* _Your task_: Whenever a line in the data contains "Road", show that line.

* _Extracted material_:
"""
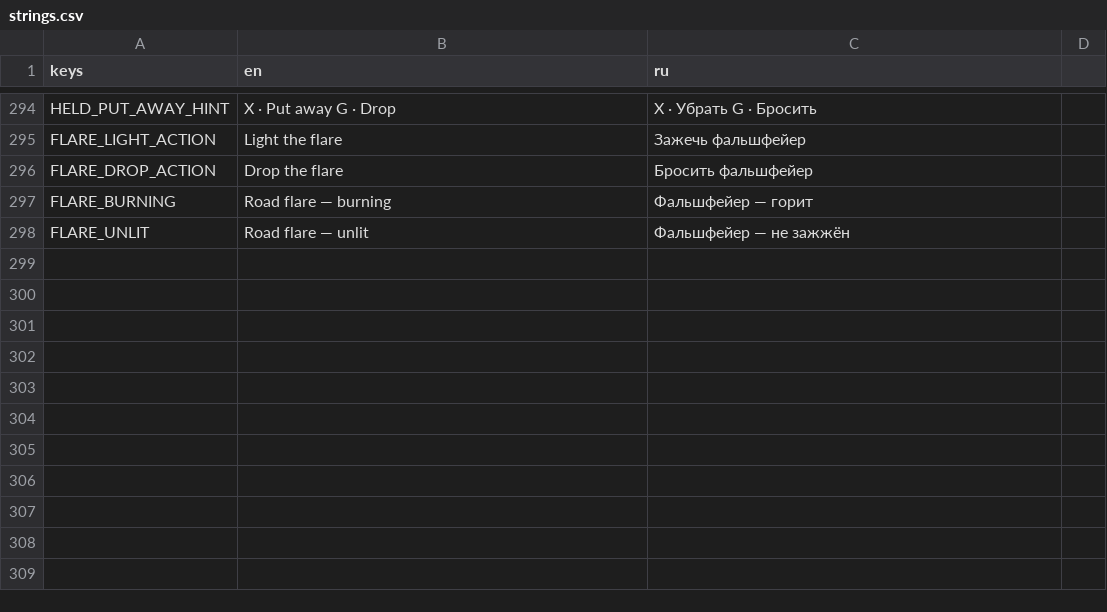
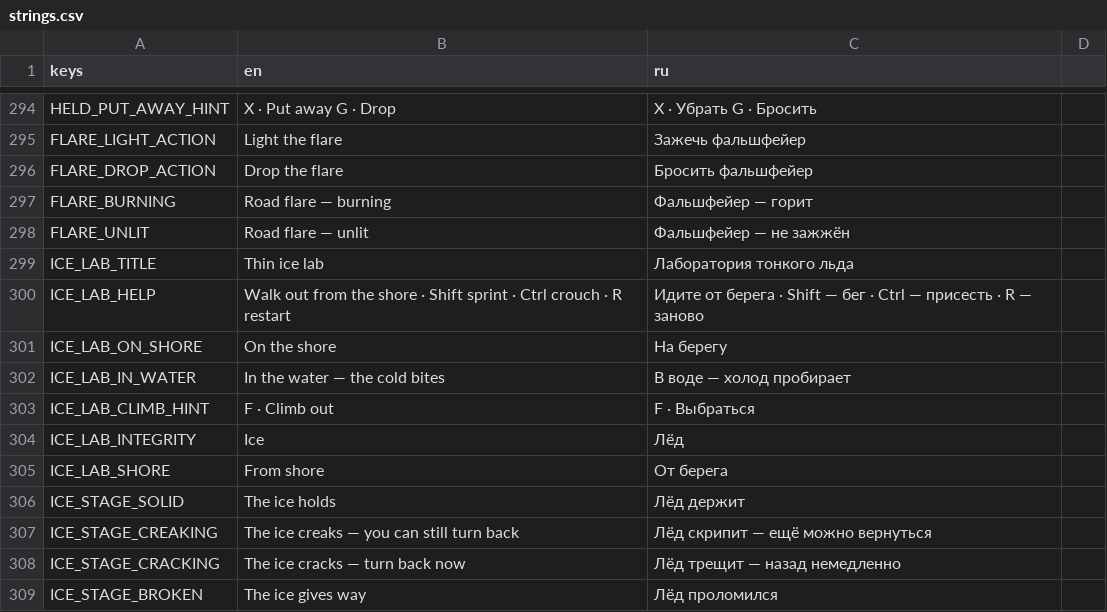
Before and after one commit to Nolavel/Hoarbound, a CSV file: localization/strings.csv, drawn as a sheet; only a part is shown, gaps mark what is left out.

```diff
--- a/localization/strings.csv
+++ b/localization/strings.csv
@@ -298 +298,12 @@ FLARE_BURNING,Road flare — burning,Фальшфейер — горит
 FLARE_UNLIT,Road flare — unlit,Фальшфейер — не зажжён
+ICE_LAB_TITLE,Thin ice lab,Лаборатория тонкого льда
+ICE_LAB_HELP,"Walk out from the shore · Shift sprint · Ctrl crouch · R restart","Идите от берега · Shift — бег · Ctrl — присесть · R — заново"
+ICE_LAB_ON_SHORE,On the shore,На берегу
+ICE_LAB_IN_WATER,In the water — the cold bites,В воде — холод пробирает
+ICE_LAB_CLIMB_HINT,F · Climb out,F · Выбраться
+ICE_LAB_INTEGRITY,Ice,Лёд
+ICE_LAB_SHORE,From shore,От берега
+ICE_STAGE_SOLID,The ice holds,Лёд держит
+ICE_STAGE_CREAKING,The ice creaks — you can still turn back,Лёд скрипит — ещё можно вернуться
+ICE_STAGE_CRACKING,The ice cracks — turn back now,Лёд трещит — назад немедленно
+ICE_STAGE_BROKEN,The ice gives way,Лёд проломился
```
Also changed, not shown: 30 other files.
"""
* _Solution for this exercise_:
@@ -298 +298,12 @@ FLARE_BURNING,Road flare — burning,Фальшфейер — горит
 FLARE_UNLIT,Road flare — unlit,Фальшфейер — не зажжён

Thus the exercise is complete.